Data records
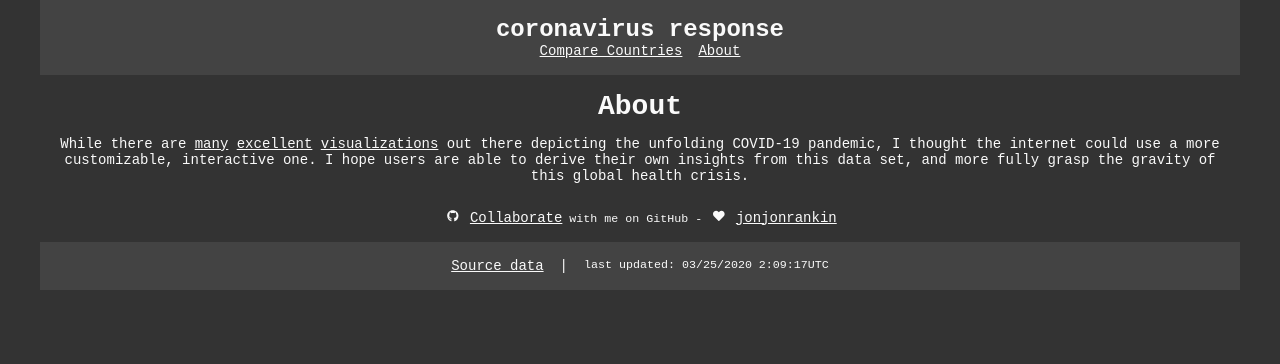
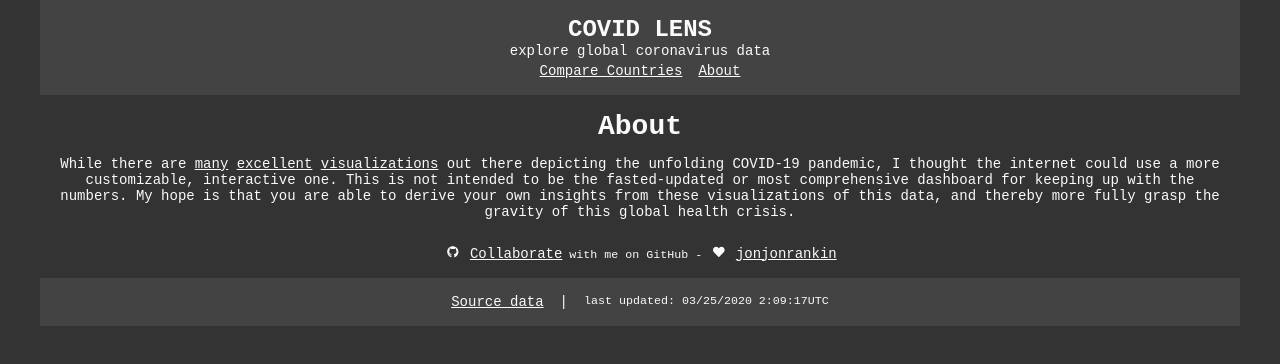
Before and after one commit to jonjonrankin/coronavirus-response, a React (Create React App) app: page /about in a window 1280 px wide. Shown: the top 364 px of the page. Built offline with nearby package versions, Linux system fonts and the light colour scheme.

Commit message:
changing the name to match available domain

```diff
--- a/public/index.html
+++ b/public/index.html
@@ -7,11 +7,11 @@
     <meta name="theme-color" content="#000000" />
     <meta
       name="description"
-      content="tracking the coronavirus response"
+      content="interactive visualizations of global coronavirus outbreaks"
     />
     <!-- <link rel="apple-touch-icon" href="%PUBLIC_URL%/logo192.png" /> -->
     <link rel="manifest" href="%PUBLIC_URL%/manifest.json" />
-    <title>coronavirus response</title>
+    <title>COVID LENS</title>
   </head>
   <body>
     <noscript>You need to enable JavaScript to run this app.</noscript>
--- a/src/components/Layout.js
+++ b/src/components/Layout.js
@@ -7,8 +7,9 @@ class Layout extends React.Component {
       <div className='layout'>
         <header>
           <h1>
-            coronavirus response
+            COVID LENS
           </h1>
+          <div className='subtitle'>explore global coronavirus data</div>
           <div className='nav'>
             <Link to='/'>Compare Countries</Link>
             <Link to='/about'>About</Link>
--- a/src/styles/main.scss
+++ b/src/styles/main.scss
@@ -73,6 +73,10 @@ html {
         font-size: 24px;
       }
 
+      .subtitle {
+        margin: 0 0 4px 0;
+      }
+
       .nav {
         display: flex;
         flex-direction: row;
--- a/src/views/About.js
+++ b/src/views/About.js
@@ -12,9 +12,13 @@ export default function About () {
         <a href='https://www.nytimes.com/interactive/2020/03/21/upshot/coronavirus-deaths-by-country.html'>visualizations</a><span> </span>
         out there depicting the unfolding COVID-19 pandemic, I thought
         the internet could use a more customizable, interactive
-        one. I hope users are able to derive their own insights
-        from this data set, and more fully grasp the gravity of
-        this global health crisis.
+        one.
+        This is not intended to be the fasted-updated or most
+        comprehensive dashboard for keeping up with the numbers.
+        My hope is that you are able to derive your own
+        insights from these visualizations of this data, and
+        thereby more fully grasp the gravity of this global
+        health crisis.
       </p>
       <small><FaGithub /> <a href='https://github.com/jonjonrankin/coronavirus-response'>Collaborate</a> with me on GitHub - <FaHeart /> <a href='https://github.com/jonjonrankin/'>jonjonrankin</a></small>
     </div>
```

Aim of the exercise → Identify all lines in the records above with the word "interactive".

Finished exercise →
+      content="interactive visualizations of global coronavirus outbreaks"
         <a href='https://www.nytimes.com/interactive/2020/03/21/upshot/coronavirus-deaths-by-country.html'>visualizations</a><span> </span>
         the internet could use a more customizable, interactive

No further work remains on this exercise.